Imran S. Khan


I was born in San Jose, California and grew up in the San Francisco Bay Area. My parents are both immigrants so I was the first in my family to go to college in the United States. I completed my bachelor’s degree in Molecular and Cell Biology at UC Berkeley and discovered my passion for immunology and basic science research. I came to UCSF for medical school as part of the Medical Scientist Training Program (MSTP) and earned a combined MD/PhD degree. In pursuing a career as a pediatric physician-scientist, I hope to advance our understanding of pediatric disease and improve therapeutic outcomes for children.

Why did I choose UCSF?

I chose to stay at UCSF for residency because it provides the perfect combination of an outstanding clinical training with a thriving research environment. When evaluating research-oriented programs I made sure to look at the outcomes of former residents. I quickly realized that UCSF was one of the few programs that not only allowed physician-scientists to participate in the Accelerated Research Pathway (“fast-tracking”), but actually had several residents who had fast-tracked successfully. I was also impressed by the number of residents/fellows who had gone on to receive Physician-Scientist Development Program (PSDP) Fellowships or K-level NIH awards. The numbers and data were quite compelling and I was inspired to take advantage of these tremendous research opportunities at an institution that still prides itself on its rigorous clinical training.

In addition to academics, I have always loved the diverse nature of the San Francisco Bay Area and everything the city has to offer. I live 10 minutes from Ocean Beach, Land’s End, SF Zoo, Golden Gate Park and Cal Academy of Sciences, all of which are perfect for spending time with my wife and son on my precious days off. I’m also a foodie and constantly searching for great coffee so San Francisco is a wonderful city for both of these endeavors.

How has the Molecular Medicine Pathway influenced my training?

The Molecular Medicine Pathway at UCSF is designed to support physician-scientists across all residency programs at UCSF. Within pediatrics, there is a big emphasis on mentorship and seeking out research advisors. I met early on with my Molecular Medicine advisor and she helped me work through the logistics of fast-tracking and choosing labs for research. Residents in the Molecular Medicine Pathway are also given two protected half-days to attend research seminars every other month where we can hear an established UCSF physician-scientist talk about their research and career path. Some of these seminars have been adapted to grant-writing workshops and networking events. I believe the greatest outcome of this time is the opportunity to meet other residents and fellows who are similarly pursuing academic careers in basic science research. Residency is clinically demanding so it is important to get advice from people who are at various stages of their training.

What will I do after residency?

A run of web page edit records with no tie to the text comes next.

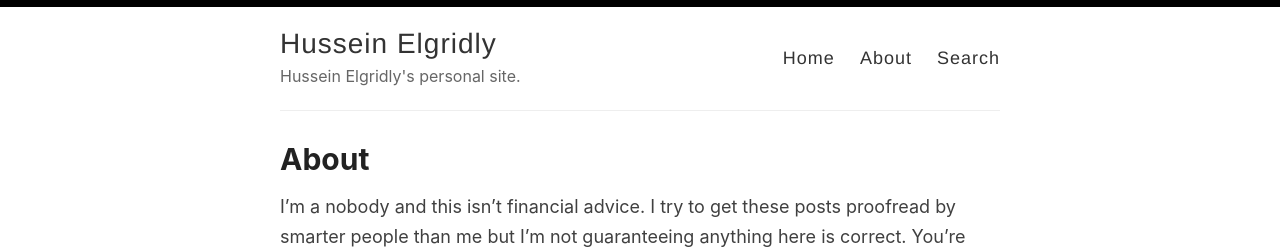
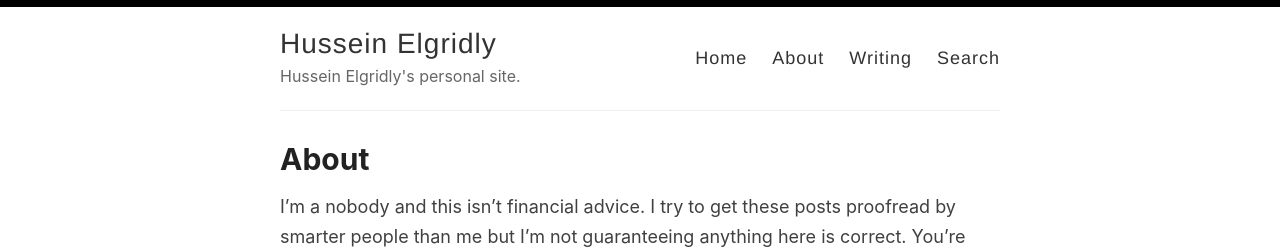
Before and after one commit to helgridly/helgridly.github.io, a Jekyll site: the page built from _pages/about.md, in a window 1280 px wide. Shown: the top 249 px of the page. Built offline with Jekyll 4.4.1, drawn with Linux system fonts in a browser that asks for light colours.

Commit message:
add link to (placeholder) writing page

```diff
--- a/_layouts/default.html
+++ b/_layouts/default.html
@@ -28,6 +28,7 @@
             <nav>
               <a href="{{ site.baseurl }}/">Home</a>
               <a href="{{ site.baseurl }}/about">About</a>
+              <a href="{{ site.baseurl }}/writing">Writing</a>
               <a href="{{ site.baseurl }}/search">Search</a>
             </nav>
           </header>
```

I am planning to participate in the Accelerated Research Pathway (“fast-tracking”) and apply to Neonatology for fellowship training. My long-term goal is to combine a career as a neonatologist and a physician-scientist and continue basic science research in immunology.

What is it like to be a parent during residency?

Being a parent has been both the most challenging and rewarding aspect of residency training.

I started residency when my son was 6 months old and I’ve never caught up on sleep. But in all honesty given the long hours and busy clinical schedule, my wife is the true superhero of our family who makes this all possible. My wife’s job has more predictable and flexible hours, which allows her to take ownership of all of the time-sensitive responsibilities like daycare pickups/drop-offs and bedtime routines. Although it’s hard being away from my son during the long days and weekends, I’ve learned to truly cherish the time we do have together as a family. Coming home to see him at the end of a long day makes it worth all of the sacrifice, even if it’s just to catch a glimpse of him sleeping.